[Records excerpted from a collection]
+ + +

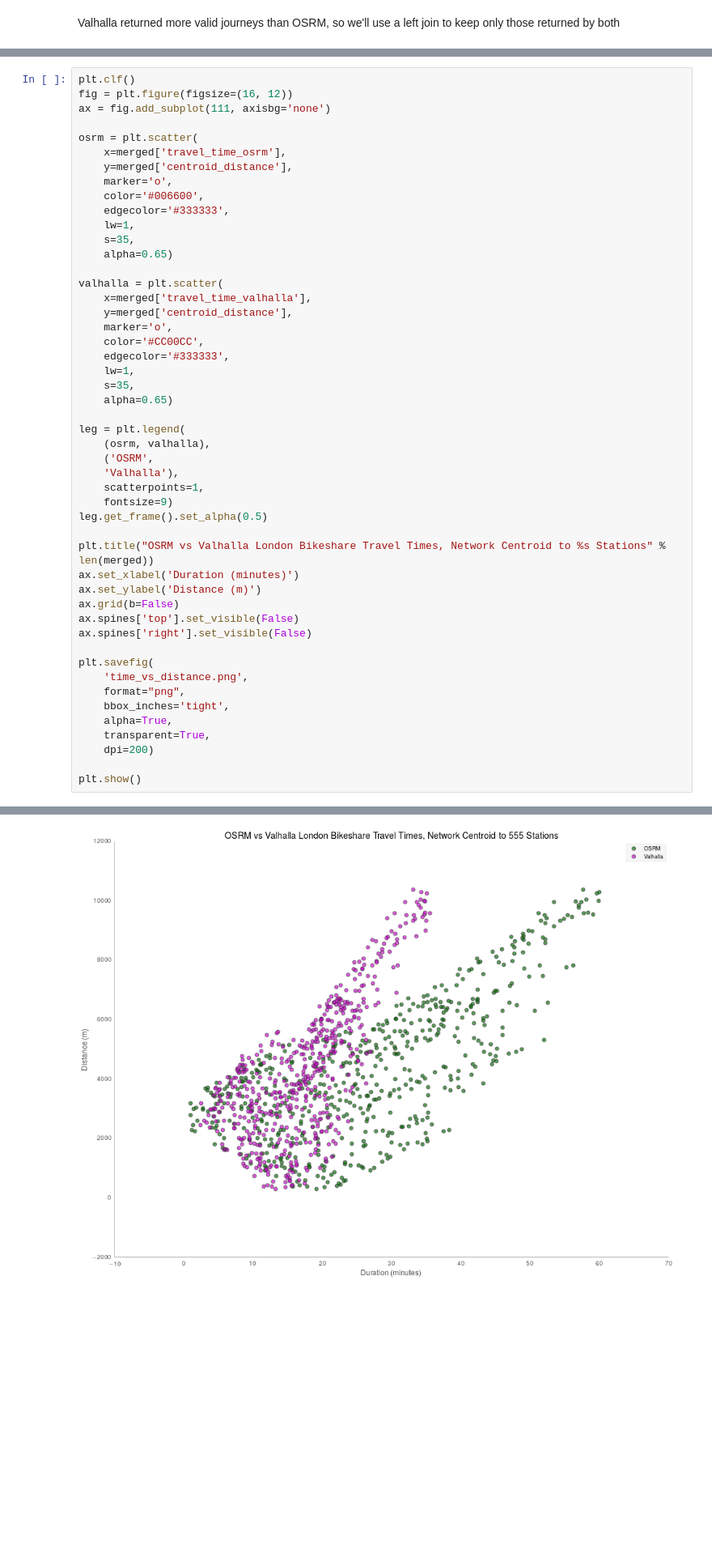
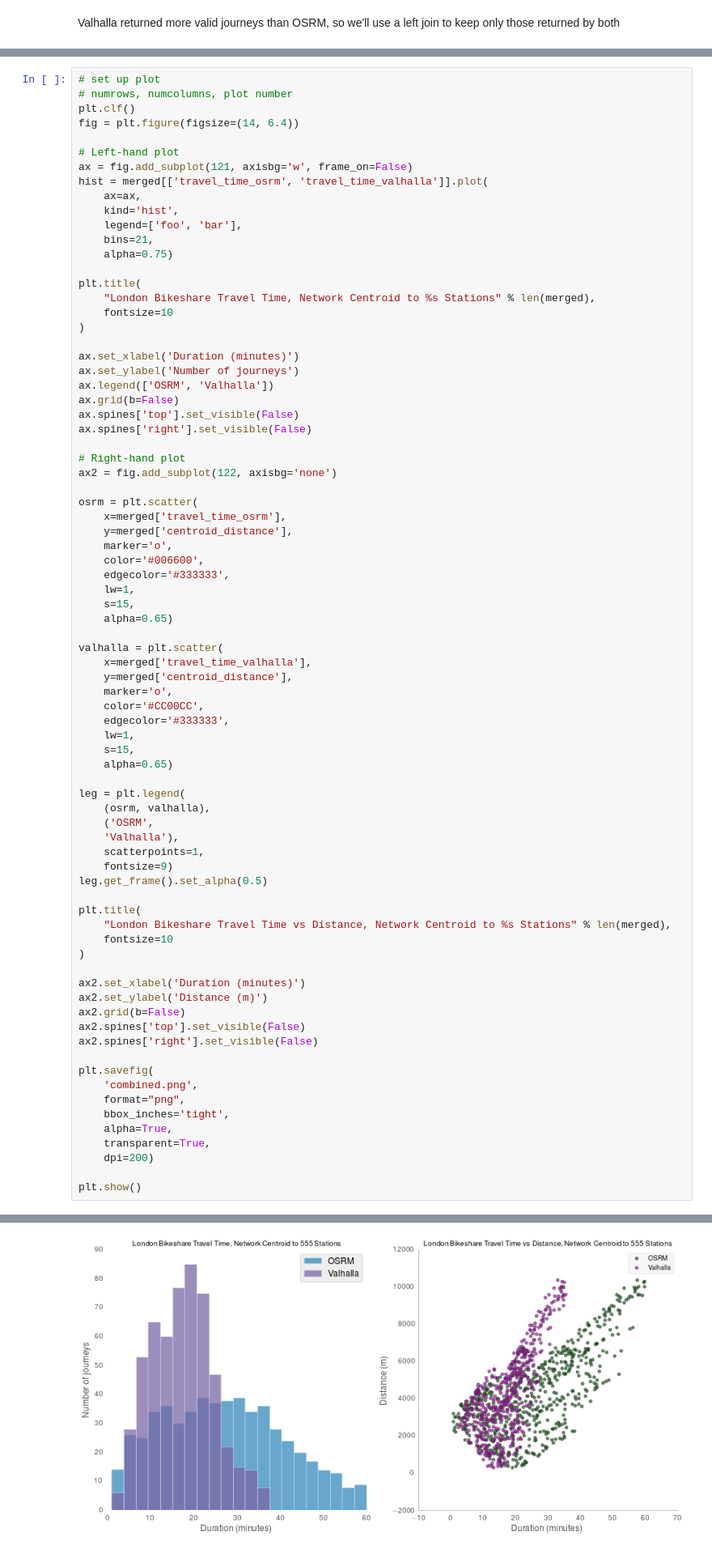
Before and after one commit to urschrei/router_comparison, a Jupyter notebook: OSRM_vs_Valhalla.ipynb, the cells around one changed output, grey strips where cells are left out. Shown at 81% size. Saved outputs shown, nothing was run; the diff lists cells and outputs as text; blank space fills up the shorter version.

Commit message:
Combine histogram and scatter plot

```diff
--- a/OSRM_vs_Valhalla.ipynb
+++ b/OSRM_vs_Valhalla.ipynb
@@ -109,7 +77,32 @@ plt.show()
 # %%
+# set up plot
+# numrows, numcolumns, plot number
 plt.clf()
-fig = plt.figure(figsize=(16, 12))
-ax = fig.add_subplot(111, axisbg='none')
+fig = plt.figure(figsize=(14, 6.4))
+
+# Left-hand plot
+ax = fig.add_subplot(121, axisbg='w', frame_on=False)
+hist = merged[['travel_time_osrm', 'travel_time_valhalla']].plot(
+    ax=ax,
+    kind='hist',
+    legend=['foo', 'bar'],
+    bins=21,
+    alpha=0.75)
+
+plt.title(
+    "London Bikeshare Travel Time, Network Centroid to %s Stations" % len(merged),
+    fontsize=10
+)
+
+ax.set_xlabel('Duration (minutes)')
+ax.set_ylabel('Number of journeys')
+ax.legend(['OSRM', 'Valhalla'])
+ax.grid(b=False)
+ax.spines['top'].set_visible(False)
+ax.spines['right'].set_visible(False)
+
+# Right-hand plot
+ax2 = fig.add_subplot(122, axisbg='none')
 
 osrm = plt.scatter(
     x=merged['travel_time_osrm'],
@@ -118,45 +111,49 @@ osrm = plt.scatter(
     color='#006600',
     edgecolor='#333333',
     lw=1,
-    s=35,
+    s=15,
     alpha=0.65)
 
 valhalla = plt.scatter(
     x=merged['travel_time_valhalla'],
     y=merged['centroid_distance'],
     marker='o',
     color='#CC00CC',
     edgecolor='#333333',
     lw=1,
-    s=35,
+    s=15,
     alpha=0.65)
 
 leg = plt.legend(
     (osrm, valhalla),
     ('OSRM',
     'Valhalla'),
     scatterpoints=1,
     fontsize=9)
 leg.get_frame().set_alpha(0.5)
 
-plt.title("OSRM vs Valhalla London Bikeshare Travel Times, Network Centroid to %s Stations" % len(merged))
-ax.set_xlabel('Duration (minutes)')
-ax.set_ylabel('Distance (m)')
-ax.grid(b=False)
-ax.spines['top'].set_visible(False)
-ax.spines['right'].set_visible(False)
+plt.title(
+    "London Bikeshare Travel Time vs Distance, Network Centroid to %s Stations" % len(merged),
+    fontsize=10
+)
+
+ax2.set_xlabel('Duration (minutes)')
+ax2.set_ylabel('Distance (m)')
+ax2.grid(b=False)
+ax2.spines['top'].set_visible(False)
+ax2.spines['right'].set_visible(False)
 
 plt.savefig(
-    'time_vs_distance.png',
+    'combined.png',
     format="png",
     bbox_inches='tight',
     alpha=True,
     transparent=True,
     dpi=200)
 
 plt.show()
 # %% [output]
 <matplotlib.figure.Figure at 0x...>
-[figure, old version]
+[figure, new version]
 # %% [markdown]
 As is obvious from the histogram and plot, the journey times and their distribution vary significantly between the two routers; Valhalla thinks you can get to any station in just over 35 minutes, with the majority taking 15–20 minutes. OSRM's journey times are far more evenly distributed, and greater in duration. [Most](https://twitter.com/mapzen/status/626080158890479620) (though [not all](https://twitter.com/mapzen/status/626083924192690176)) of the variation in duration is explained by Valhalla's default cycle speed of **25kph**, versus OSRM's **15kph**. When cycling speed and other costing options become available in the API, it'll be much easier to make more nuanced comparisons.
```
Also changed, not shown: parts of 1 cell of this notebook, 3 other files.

+ + +

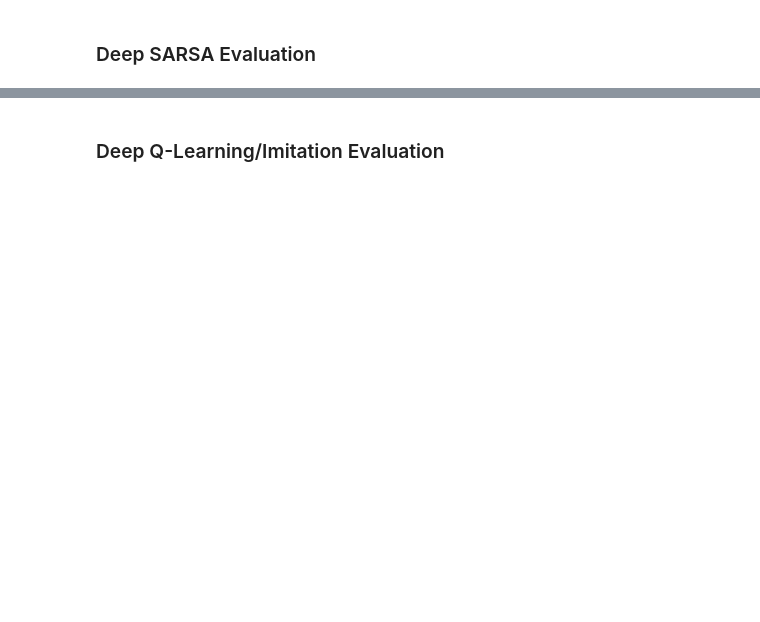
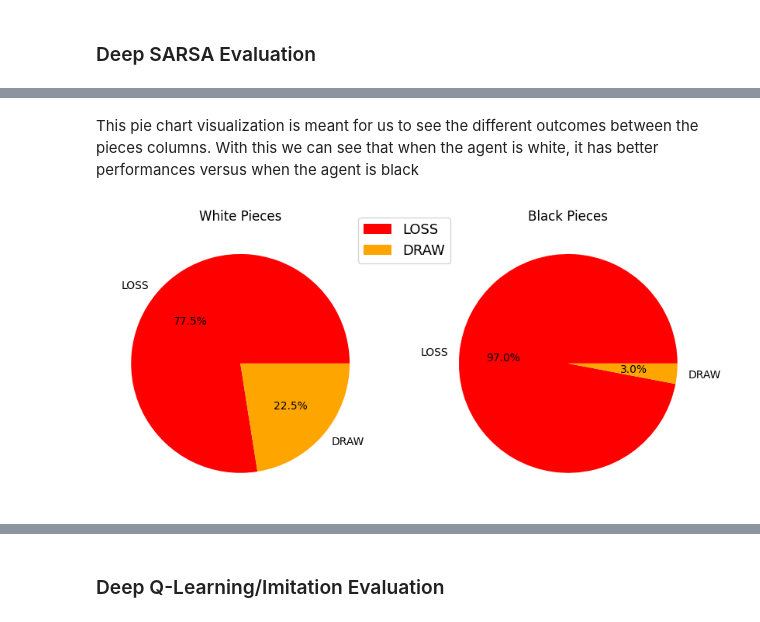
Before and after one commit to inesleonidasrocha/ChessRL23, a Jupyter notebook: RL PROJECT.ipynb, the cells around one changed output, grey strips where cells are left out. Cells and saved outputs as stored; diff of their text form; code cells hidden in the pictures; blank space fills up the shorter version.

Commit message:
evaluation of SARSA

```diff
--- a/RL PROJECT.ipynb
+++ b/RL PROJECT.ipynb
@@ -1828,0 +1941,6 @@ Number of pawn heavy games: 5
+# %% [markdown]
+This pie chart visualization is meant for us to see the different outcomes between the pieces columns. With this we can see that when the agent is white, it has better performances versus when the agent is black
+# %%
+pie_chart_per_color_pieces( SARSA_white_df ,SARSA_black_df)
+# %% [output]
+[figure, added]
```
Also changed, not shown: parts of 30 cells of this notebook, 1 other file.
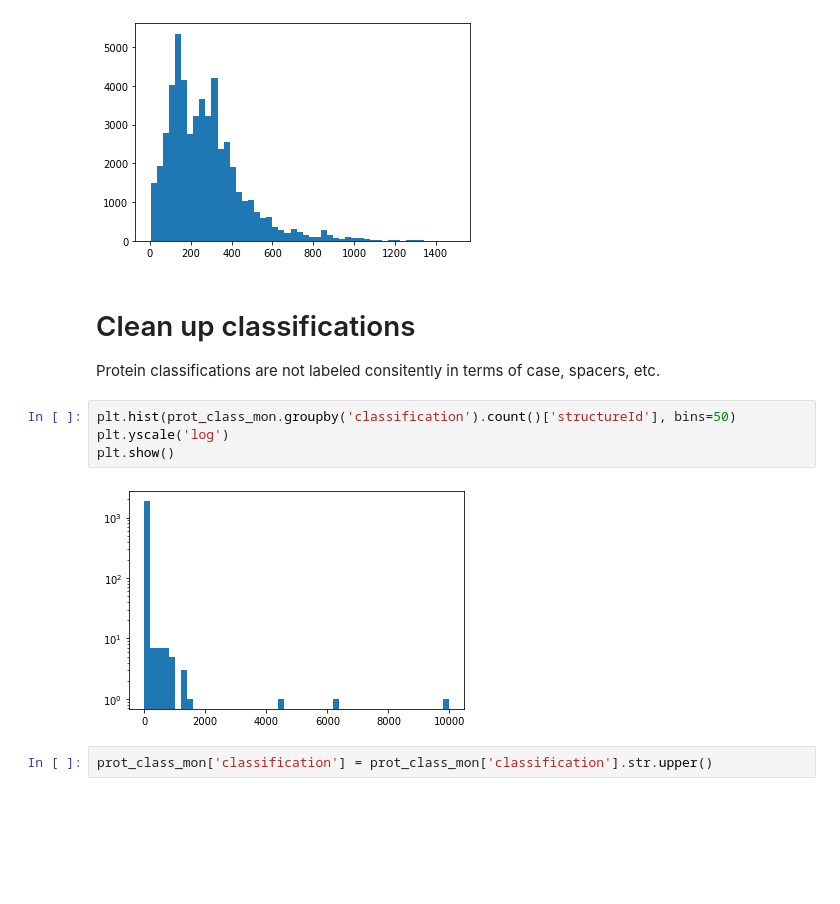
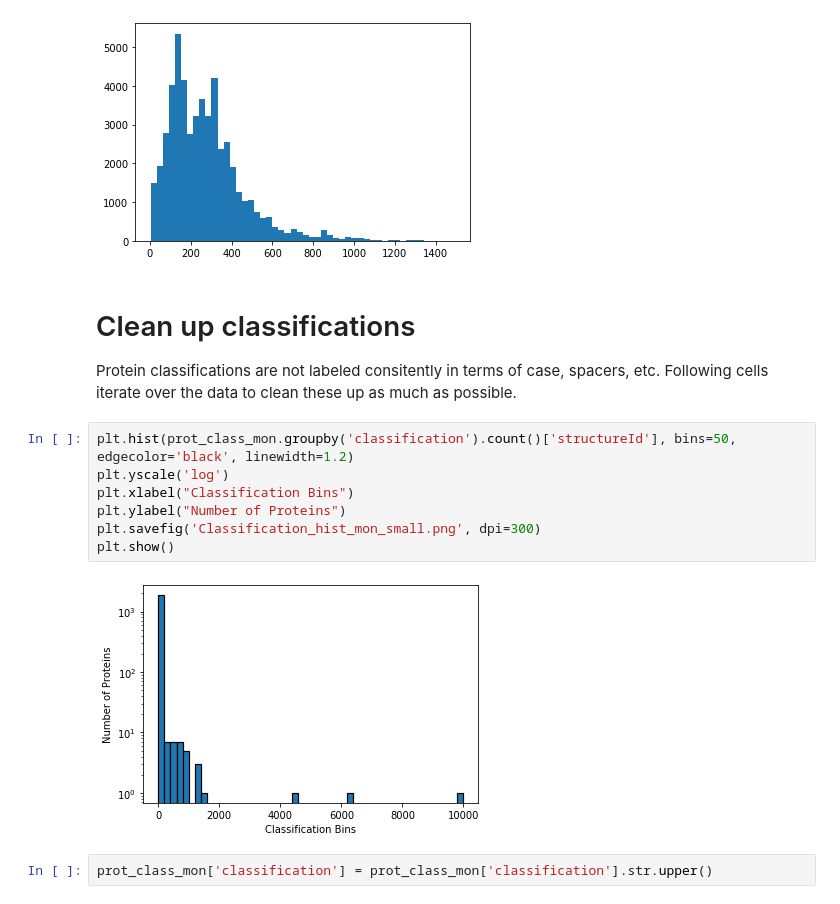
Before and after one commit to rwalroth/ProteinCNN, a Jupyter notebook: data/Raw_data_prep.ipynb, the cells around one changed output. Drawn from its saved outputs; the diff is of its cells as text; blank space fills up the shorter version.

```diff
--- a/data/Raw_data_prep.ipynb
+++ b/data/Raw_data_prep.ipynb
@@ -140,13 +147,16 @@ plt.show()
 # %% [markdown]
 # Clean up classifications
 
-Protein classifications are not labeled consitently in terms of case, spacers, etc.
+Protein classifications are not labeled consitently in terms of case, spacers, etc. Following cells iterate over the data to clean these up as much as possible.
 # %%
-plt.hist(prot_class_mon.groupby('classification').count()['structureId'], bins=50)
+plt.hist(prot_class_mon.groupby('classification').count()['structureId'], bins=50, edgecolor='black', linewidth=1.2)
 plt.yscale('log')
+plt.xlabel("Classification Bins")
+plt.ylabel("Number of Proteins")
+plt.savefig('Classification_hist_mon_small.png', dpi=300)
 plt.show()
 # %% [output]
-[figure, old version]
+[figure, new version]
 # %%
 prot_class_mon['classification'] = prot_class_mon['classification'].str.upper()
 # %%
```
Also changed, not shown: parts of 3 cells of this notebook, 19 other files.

+ + +

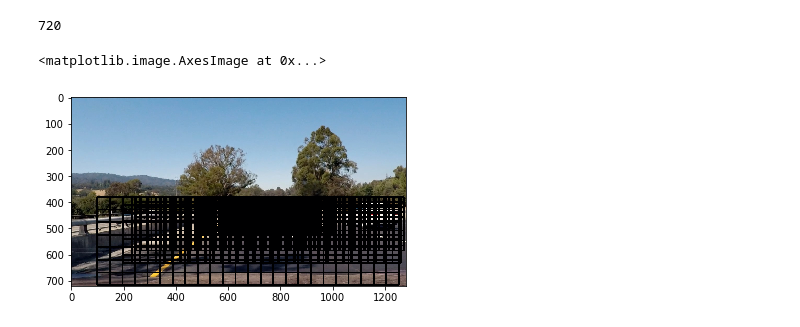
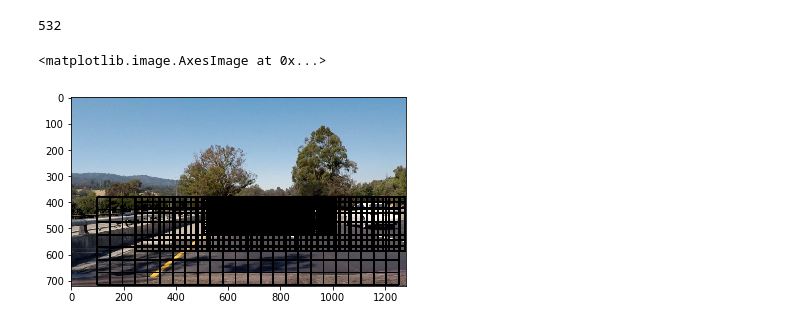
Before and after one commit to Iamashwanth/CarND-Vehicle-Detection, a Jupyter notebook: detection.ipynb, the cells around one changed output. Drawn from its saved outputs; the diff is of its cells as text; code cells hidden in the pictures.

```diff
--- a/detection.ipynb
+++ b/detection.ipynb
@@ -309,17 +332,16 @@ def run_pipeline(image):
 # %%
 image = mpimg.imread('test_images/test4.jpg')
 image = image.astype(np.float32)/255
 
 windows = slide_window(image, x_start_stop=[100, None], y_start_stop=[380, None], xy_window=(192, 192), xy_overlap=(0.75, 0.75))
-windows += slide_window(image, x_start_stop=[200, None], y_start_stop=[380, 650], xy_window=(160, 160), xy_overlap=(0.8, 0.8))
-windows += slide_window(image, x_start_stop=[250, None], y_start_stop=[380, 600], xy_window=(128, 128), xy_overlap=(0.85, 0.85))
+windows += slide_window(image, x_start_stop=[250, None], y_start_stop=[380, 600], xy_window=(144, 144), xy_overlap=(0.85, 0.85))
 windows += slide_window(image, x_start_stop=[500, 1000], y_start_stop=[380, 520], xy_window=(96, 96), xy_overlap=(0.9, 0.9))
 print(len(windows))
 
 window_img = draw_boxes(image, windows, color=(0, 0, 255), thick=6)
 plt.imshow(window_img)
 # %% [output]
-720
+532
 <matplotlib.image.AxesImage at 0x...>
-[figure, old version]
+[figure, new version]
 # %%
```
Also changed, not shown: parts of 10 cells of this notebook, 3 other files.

+ + +

Whenever the string "files" shows up in a line above, copy that line.

## REPLY TO THE TASK
Also changed, not shown: parts of 1 cell of this notebook, 3 other files.
Also changed, not shown: parts of 3 cells of this notebook, 19 other files.
Also changed, not shown: parts of 10 cells of this notebook, 3 other files.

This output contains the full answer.